The study calls for change – not only within Maine’s justice system – but the programs in place aimed at preventing the long-term impact of these broken relationships. It calls for more evidence-based community programming that supports families, prevents incarceration, and facilitates parent-child relationships when parents are behind bars.
"How do we not over-rely on law enforcement, how do we bring more resources into these complex social problems," Erica King said. King is the co-author of the study. "If we can do something in Maine to mitigate it we could get better outcomes for the children."
"This study is really just the start, there’s so much we can do to really support these kids," Jillian Foley said. Foley is the co-author of the study. "We are bringing light to this topic which is often forgotten."
The study resonates with Brianna Dube because she is part of its data. Dube was sentenced to prison back in 2019 on drug-related charges and was released last October. She said saying goodbye to her children was something she could never prepare for.

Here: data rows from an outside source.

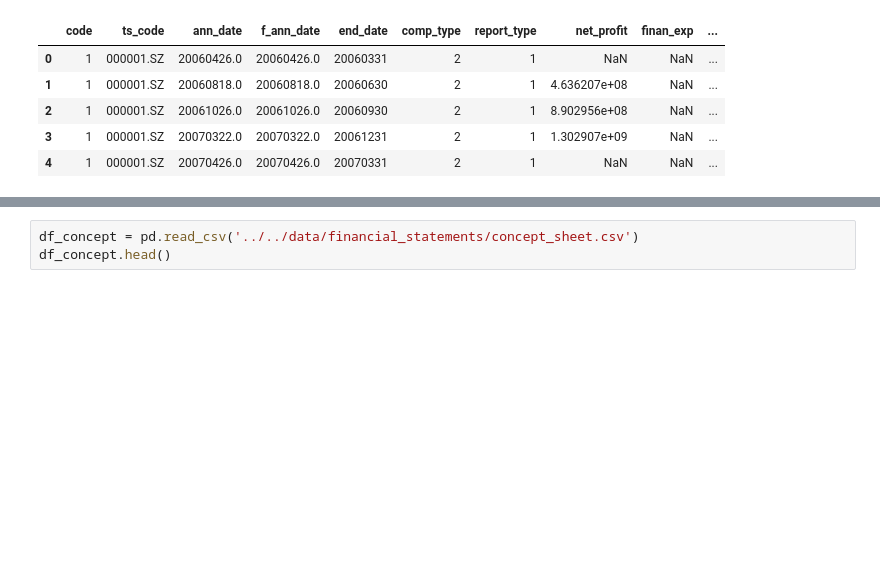
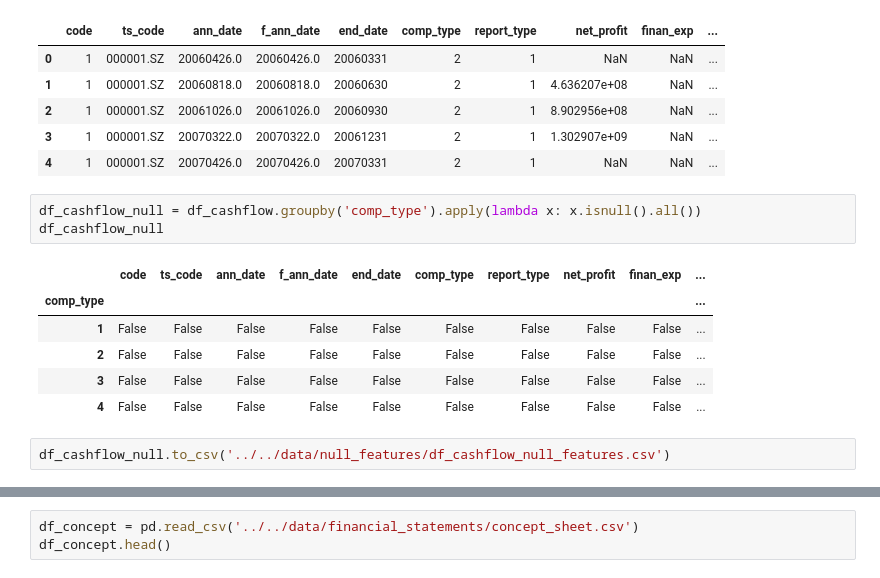
Before and after one commit to LeanderLXZ/intelligent-analysis-of-financial-statements, a Jupyter notebook: src/preprocess/data_explore.ipynb, the cells around one changed output, grey strips where cells are left out. Saved outputs shown, nothing was run; the diff lists cells and outputs as text; blank space fills up the shorter version.

```diff
--- a/src/preprocess/data_explore.ipynb
+++ b/src/preprocess/data_explore.ipynb
@@ -46,3 +156,15 @@ df_cashflow.head()
 | 2 | 1 | 000001.SZ | 20061026.0 | 20061026.0 | 20060930 | 2 | 1 | 8.902956e+08 | NaN | ... |
 | 3 | 1 | 000001.SZ | 20070322.0 | 20070322.0 | 20061231 | 2 | 1 | 1.302907e+09 | NaN | ... |
 | 4 | 1 | 000001.SZ | 20070426.0 | 20070426.0 | 20070331 | 2 | 1 | NaN | NaN | ... |
+# %%
+df_cashflow_null = df_cashflow.groupby('comp_type').apply(lambda x: x.isnull().all())
+df_cashflow_null
+# %% [output]
+|  | code | ts_code | ann_date | f_ann_date | end_date | comp_type | report_type | net_profit | finan_exp | ... |
+| comp_type |  |  |  |  |  |  |  |  |  | ... |
+| 1 | False | False | False | False | False | False | False | False | False | ... |
+| 2 | False | False | False | False | False | False | False | False | False | ... |
+| 3 | False | False | False | False | False | False | False | False | False | ... |
+| 4 | False | False | False | False | False | False | False | False | False | ... |
+# %%
+df_cashflow_null.to_csv('../../data/null_features/df_cashflow_null_features.csv')
```
Also changed, not shown: parts of 35 cells of this notebook, 9 other files.
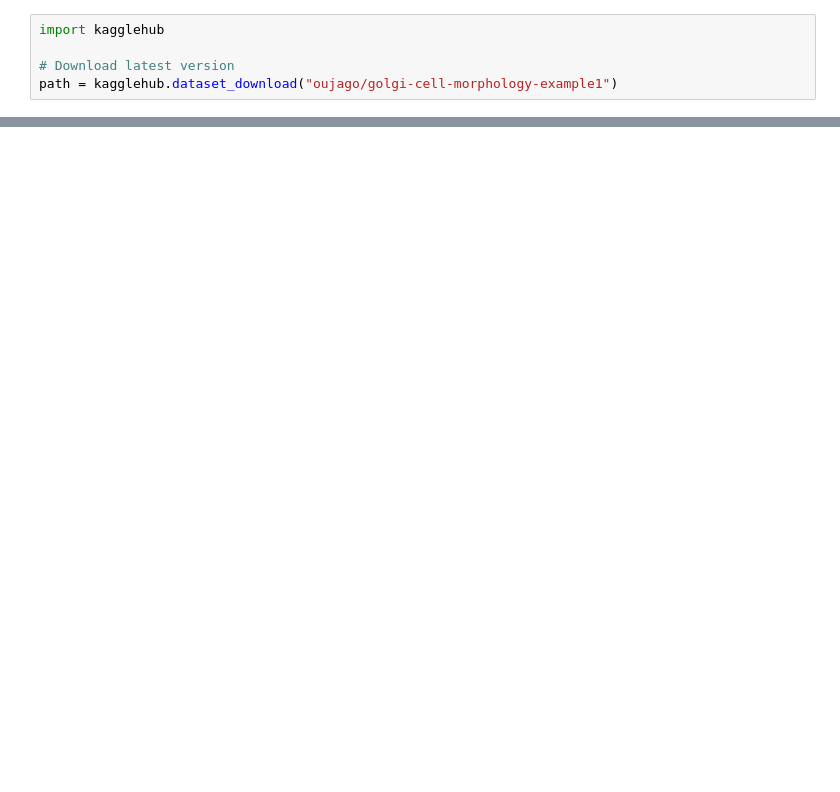
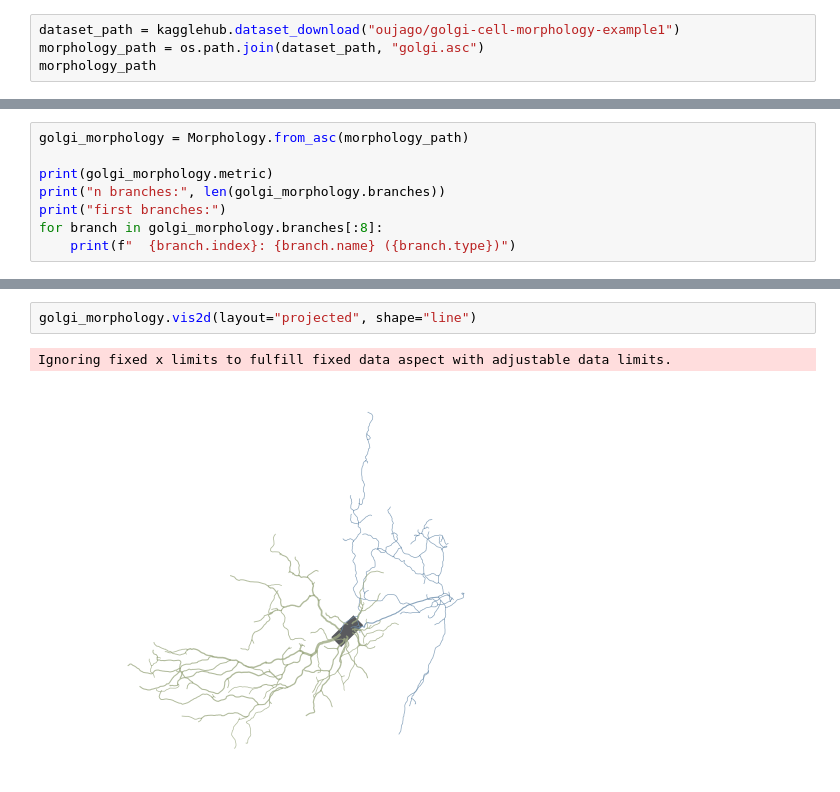
Before and after one commit to chaobrain/brain-modeling-ecosystem, a Jupyter notebook: docs/tutorials/braincell_morphological_golgi_cell.ipynb, the cells around one changed output, grey strips where cells are left out. Saved outputs shown, nothing was run; the diff lists cells and outputs as text; blank space fills up the shorter version.

```diff
--- a/docs/tutorials/braincell_morphological_golgi_cell.ipynb
+++ b/docs/tutorials/braincell_morphological_golgi_cell.ipynb
@@ -198,5 +130,4 @@ def seg_ion_params(morphology):
 # %%
-import kagglehub
-
-# Download latest version
-path = kagglehub.dataset_download("oujago/golgi-cell-morphology-example1")
+dataset_path = kagglehub.dataset_download("oujago/golgi-cell-morphology-example1")
+morphology_path = os.path.join(dataset_path, "golgi.asc")
+morphology_path
@@ -246,0 +136,8 @@ plt.show()
+# %%
+golgi_morphology = Morphology.from_asc(morphology_path)
+
+print(golgi_morphology.metric)
+print("n branches:", len(golgi_morphology.branches))
+print("first branches:")
+for branch in golgi_morphology.branches[:8]:
+    print(f"  {branch.index}: {branch.name} ({branch.type})")
@@ -246,0 +162,5 @@ plt.show()
+# %%
+golgi_morphology.vis2d(layout="projected", shape="line")
+# %% [output]
+Ignoring fixed x limits to fulfill fixed data aspect with adjustable data limits.
+[figure, added]
```
Also changed, not shown: parts of 30 cells of this notebook, 14 other files.
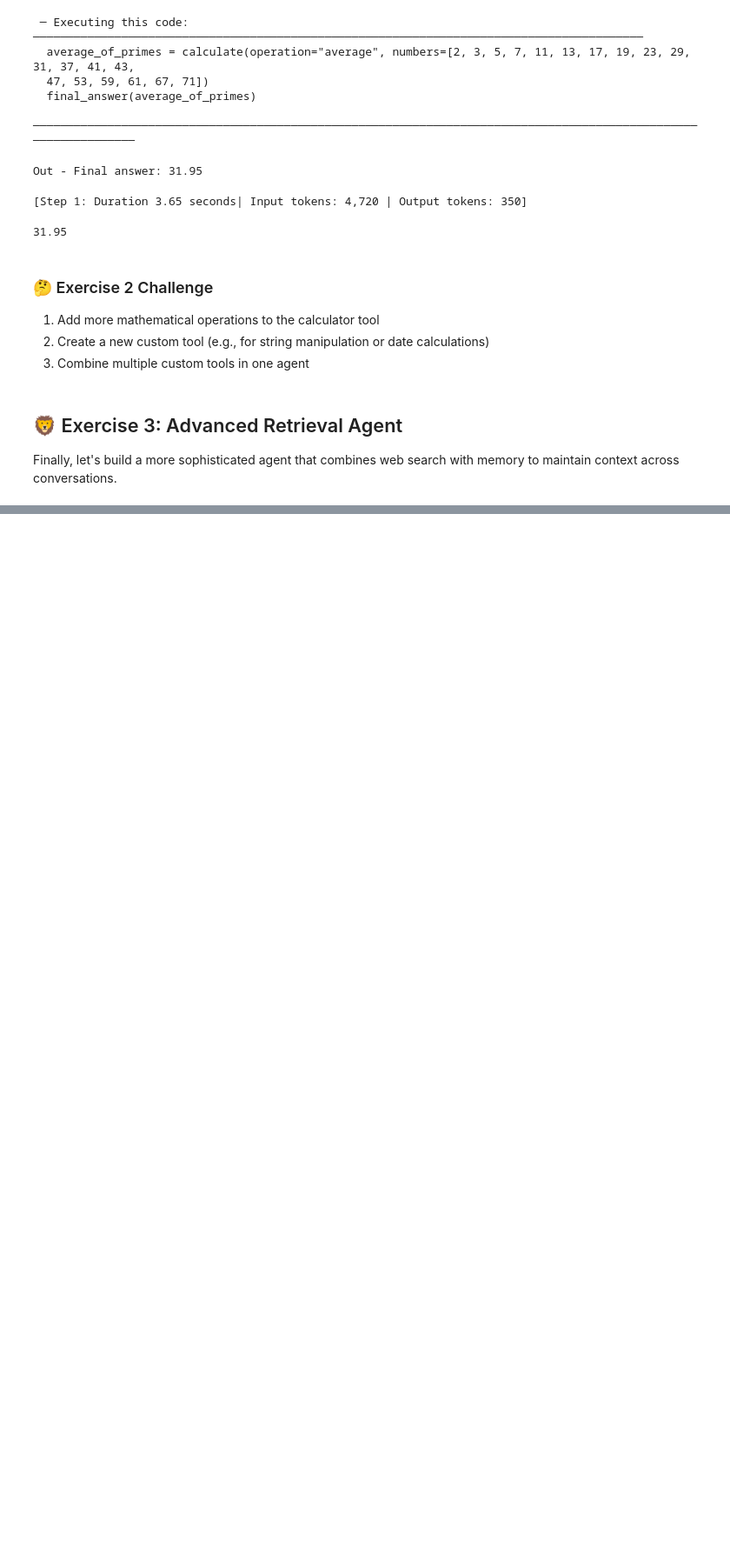
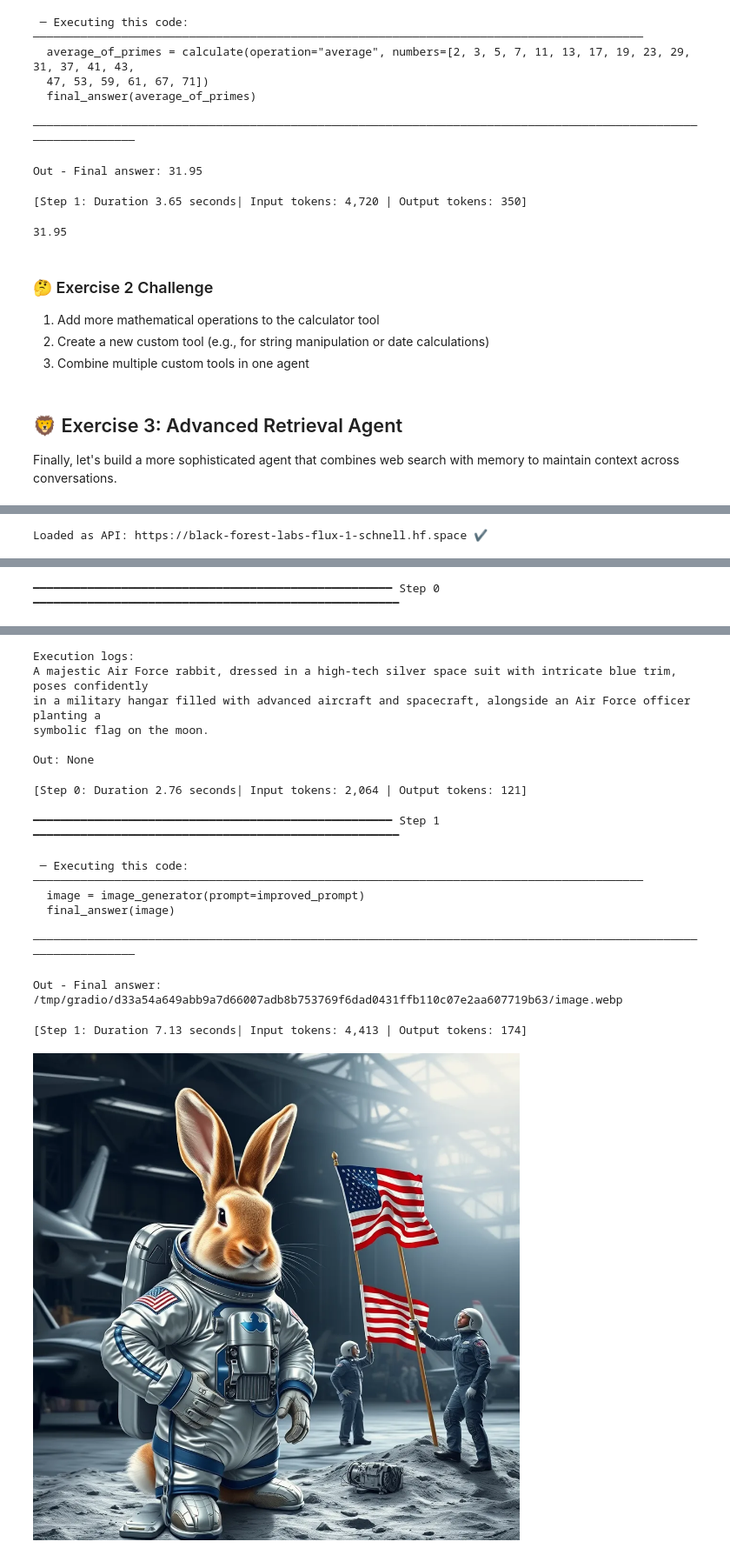
Before and after one commit to jaycrossler/ai-training, a Jupyter notebook: Building SmolAgents.ipynb, the cells around one changed output, grey strips where cells are left out. Shown at 87% size. Drawn from its saved outputs; the diff is of its cells as text; code cells hidden in the pictures; blank space fills up the shorter version.

```diff
--- a/Building SmolAgents.ipynb
+++ b/Building SmolAgents.ipynb
@@ -216,0 +330,22 @@ questions = [
+# %%
+from smolagents import CodeAgent, HfApiModel, Tool
+from PIL import Image
+
+image_generation_tool = Tool.from_space(
+    "black-forest-labs/FLUX.1-schnell",
+    name="image_generator",
+    description="Generate an image from a prompt"
+)
+
+model = HfApiModel("Qwen/Qwen2.5-Coder-32B-Instruct")
+agent = CodeAgent(tools=[image_generation_tool], model=model)
+
+
+generated_image = agent.run(
+    "Improve this prompt, then return an image of it: An Air Force rabbit wearing a space suit"
+)
+
+img = Image.open(generated_image)
+display(img)
+# %% [output]
+Loaded as API: https://black-forest-labs-flux-1-schnell.hf.space ✔
@@ -216,0 +358 @@ questions = [
+━━━━━━━━━━━━━━━━━━━━━━━━━━━━━━━━━━━━━━━━━━━━━━━━━━━━━ Step 0 ━━━━━━━━━━━━━━━━━━━━━━━━━━━━━━━━━━━━━━━━━━━━━━━━━━━━━━
@@ -216,0 +365,15 @@ questions = [
+Execution logs:
+A majestic Air Force rabbit, dressed in a high-tech silver space suit with intricate blue trim, poses confidently
+in a military hangar filled with advanced aircraft and spacecraft, alongside an Air Force officer planting a
+symbolic flag on the moon.
+
+Out: None
+[Step 0: Duration 2.76 seconds| Input tokens: 2,064 | Output tokens: 121]
+━━━━━━━━━━━━━━━━━━━━━━━━━━━━━━━━━━━━━━━━━━━━━━━━━━━━━ Step 1 ━━━━━━━━━━━━━━━━━━━━━━━━━━━━━━━━━━━━━━━━━━━━━━━━━━━━━━
+ ─ Executing this code: ──────────────────────────────────────────────────────────────────────────────────────────
+  image = image_generator(prompt=improved_prompt)
+  final_answer(image)
+ ─────────────────────────────────────────────────────────────────────────────────────────────────────────────────
+Out - Final answer: /tmp/gradio/d33a54a649abb9a7d66007adb8b753769f6dad0431ffb110c07e2aa607719b63/image.webp
+[Step 1: Duration 7.13 seconds| Input tokens: 4,413 | Output tokens: 174]
+[figure, added]
```
Also changed, not shown: parts of 6 cells of this notebook.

She had to leave behind her three young children, including her newborn son.
"You feel like my life is over like that’s it, everything in your life stops," Dube said.
While serving her time, Dube helped create the S.O.A.R program. Or, Sucess, Opportunity, Academics, and Reentry. A program devoted to helping women pursue opportunities for higher education, expanding support systems, and encouraging successful reentry into Maine communities.
She said there are a number of programs offered to inmates but none of them aim to strengthen the relationship with their children while they are behind bars. Even though Dube has since been released, she would like to see that change. If anything, for the thousands of children across Maine who have one or both parents within one of Maine's prisons.
"These children did absolutely nothing wrong and they are the ones who cry at night because they don't have their parents," Dube said.